▶ [Prompt]: Report every line of the records beneath this task that holds the string "icons".

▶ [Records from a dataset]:
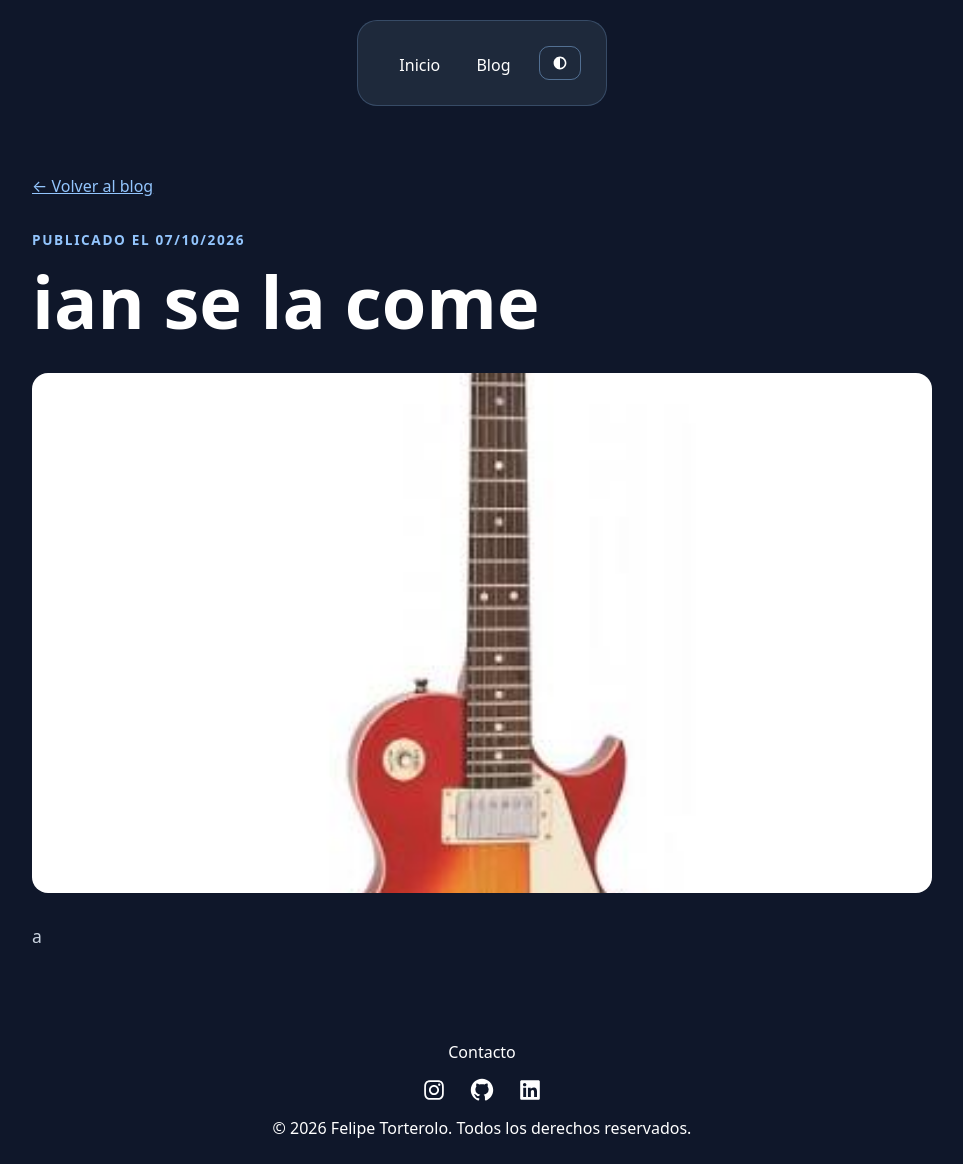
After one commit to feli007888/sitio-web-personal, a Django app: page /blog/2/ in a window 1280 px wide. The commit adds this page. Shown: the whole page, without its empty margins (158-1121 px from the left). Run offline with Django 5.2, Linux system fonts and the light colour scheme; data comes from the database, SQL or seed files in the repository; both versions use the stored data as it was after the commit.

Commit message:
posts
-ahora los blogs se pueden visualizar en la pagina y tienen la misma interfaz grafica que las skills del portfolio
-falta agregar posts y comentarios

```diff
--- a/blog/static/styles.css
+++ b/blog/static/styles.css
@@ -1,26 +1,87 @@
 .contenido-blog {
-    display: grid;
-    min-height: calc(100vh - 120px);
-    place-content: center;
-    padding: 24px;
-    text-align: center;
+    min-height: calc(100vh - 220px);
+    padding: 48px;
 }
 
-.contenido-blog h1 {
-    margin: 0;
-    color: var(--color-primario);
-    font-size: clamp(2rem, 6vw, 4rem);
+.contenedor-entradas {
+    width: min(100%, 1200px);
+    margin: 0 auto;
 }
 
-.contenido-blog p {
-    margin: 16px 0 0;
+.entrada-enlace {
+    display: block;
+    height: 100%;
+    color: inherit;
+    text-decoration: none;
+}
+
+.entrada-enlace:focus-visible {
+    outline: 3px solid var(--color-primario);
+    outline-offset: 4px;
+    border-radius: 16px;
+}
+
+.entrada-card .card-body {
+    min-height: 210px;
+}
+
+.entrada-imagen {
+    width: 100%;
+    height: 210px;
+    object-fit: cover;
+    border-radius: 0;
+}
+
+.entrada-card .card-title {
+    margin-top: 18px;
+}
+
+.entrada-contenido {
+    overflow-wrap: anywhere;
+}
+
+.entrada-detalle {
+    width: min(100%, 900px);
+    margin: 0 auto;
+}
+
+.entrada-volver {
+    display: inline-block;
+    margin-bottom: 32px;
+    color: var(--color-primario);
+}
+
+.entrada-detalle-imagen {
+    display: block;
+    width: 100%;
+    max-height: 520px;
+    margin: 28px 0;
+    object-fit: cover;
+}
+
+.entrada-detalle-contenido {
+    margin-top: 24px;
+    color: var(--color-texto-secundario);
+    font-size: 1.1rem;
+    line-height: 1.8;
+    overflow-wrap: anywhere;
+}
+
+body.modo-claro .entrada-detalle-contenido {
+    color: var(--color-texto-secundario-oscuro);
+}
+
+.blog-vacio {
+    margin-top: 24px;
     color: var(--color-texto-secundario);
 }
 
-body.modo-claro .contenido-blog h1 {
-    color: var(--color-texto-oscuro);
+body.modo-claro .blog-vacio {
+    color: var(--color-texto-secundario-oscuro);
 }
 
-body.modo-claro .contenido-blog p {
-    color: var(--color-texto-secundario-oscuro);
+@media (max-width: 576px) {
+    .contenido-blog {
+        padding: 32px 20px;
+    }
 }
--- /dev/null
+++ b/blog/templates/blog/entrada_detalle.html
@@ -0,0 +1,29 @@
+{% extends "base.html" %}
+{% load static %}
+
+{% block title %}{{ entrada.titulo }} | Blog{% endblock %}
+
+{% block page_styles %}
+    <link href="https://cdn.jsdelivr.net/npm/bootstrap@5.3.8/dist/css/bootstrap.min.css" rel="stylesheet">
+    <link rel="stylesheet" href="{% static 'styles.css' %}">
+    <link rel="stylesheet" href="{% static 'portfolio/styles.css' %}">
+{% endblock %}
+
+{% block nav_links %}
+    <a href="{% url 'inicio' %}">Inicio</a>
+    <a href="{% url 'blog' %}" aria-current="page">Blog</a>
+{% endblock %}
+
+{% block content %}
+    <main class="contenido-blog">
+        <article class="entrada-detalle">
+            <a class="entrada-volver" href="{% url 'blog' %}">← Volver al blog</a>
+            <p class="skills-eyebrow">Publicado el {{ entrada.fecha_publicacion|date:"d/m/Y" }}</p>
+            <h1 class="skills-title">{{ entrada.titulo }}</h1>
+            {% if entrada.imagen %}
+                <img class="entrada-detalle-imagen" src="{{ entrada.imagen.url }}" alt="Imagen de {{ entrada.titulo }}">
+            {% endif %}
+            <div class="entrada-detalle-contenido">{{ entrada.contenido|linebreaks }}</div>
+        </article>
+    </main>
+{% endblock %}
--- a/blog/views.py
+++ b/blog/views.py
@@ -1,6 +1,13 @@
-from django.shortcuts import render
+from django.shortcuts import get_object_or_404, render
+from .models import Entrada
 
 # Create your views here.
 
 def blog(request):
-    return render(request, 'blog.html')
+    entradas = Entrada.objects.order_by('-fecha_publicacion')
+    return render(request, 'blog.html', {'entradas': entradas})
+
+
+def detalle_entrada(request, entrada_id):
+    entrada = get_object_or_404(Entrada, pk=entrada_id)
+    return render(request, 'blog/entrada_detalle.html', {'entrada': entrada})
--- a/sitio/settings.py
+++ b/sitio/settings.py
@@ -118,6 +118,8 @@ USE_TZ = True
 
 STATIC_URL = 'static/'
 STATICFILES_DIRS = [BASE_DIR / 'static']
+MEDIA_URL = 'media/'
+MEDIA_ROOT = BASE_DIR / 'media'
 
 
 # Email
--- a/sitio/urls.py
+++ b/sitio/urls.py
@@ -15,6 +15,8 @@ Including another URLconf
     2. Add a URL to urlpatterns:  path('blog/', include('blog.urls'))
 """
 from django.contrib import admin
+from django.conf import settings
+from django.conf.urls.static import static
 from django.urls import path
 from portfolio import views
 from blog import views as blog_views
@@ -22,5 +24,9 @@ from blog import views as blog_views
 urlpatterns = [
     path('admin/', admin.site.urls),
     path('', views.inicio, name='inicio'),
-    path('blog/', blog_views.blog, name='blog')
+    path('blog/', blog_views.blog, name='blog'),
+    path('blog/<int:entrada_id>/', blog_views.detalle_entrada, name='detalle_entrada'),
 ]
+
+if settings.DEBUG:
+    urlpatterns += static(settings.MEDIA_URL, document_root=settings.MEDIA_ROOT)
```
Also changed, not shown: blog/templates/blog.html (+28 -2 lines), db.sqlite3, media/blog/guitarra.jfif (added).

...

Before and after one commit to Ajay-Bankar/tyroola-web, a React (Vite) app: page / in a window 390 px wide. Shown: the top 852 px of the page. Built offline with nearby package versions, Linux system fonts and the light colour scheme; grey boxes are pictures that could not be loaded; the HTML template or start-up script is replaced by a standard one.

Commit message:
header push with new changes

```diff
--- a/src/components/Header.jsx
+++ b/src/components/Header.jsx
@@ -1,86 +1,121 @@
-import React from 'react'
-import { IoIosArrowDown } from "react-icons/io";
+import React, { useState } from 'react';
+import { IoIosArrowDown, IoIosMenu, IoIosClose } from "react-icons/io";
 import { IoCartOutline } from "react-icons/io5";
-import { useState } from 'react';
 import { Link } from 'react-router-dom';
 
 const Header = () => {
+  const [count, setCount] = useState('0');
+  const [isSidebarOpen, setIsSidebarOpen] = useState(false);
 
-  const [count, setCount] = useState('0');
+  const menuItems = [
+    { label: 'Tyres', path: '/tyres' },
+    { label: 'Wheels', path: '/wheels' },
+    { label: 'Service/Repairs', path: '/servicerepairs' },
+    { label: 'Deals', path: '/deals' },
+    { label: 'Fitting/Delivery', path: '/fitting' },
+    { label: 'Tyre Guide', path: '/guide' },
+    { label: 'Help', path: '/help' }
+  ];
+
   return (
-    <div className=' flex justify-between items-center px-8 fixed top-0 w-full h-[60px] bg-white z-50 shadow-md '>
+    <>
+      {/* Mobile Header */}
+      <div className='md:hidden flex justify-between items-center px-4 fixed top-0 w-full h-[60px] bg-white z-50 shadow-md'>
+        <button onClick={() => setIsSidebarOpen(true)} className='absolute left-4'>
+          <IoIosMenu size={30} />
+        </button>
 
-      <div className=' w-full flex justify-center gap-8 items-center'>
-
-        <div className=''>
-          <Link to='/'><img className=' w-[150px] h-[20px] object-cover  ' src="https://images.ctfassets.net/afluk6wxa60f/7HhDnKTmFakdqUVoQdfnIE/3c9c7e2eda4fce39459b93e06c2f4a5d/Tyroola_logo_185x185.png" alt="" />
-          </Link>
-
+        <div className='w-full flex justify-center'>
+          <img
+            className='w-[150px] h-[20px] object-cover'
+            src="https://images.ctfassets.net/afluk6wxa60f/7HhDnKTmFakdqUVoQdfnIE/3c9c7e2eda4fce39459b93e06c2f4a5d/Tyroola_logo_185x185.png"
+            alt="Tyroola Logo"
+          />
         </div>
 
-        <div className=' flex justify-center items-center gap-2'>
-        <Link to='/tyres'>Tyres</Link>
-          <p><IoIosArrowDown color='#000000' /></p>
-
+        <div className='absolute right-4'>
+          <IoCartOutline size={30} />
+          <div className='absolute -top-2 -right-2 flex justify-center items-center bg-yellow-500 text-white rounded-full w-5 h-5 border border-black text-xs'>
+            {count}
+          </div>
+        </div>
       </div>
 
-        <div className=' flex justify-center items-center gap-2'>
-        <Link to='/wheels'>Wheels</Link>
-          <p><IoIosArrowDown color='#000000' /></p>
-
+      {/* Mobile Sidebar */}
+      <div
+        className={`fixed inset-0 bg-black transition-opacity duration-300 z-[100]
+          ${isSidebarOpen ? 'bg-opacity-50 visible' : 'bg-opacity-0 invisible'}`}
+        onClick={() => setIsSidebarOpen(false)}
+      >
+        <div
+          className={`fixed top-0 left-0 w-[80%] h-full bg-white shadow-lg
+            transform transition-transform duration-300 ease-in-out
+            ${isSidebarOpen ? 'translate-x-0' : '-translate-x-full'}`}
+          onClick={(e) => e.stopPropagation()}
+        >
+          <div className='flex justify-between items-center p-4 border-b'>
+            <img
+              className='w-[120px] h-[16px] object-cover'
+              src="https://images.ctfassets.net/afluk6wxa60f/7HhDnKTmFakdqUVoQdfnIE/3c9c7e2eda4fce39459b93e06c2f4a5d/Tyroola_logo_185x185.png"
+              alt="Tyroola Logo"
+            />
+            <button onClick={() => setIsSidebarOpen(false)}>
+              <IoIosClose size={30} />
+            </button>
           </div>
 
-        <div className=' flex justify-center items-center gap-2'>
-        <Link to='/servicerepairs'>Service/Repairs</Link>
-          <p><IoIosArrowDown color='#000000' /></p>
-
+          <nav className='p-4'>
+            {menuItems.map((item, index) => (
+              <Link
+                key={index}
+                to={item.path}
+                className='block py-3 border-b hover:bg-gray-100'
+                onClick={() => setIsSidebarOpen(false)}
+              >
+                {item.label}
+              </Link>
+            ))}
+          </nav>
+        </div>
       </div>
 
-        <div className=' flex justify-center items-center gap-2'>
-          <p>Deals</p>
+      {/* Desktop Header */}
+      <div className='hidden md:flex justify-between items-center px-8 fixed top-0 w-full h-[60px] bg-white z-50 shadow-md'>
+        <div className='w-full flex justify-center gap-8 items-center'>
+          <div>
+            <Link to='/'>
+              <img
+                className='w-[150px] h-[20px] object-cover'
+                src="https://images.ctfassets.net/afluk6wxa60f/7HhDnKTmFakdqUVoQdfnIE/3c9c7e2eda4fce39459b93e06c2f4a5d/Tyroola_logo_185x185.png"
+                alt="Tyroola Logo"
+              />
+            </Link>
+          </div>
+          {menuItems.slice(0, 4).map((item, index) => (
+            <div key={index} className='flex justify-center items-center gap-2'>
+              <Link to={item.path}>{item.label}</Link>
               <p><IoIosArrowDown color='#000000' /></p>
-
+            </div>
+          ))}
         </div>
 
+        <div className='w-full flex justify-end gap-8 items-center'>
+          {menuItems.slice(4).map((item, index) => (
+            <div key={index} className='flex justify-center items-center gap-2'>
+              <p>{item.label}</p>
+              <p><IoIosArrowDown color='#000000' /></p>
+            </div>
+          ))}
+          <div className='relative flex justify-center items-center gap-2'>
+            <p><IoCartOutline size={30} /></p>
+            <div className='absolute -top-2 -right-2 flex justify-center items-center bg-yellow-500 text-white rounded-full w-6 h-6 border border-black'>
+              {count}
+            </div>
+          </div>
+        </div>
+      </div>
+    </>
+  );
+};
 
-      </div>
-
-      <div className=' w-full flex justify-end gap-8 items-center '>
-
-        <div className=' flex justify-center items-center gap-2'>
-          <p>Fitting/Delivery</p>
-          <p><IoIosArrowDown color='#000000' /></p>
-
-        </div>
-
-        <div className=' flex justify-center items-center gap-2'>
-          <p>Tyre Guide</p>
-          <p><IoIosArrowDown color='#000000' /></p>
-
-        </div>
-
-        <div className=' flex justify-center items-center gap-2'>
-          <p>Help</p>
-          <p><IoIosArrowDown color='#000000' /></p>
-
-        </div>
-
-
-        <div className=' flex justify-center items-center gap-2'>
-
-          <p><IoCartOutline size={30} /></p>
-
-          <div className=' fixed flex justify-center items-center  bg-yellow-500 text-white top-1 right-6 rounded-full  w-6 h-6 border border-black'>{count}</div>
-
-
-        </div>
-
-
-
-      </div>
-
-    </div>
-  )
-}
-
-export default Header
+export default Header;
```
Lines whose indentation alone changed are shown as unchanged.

▶ [Response below]:
-import { IoIosArrowDown } from "react-icons/io";
+import { IoIosArrowDown, IoIosMenu, IoIosClose } from "react-icons/io";
 import { IoCartOutline } from "react-icons/io5";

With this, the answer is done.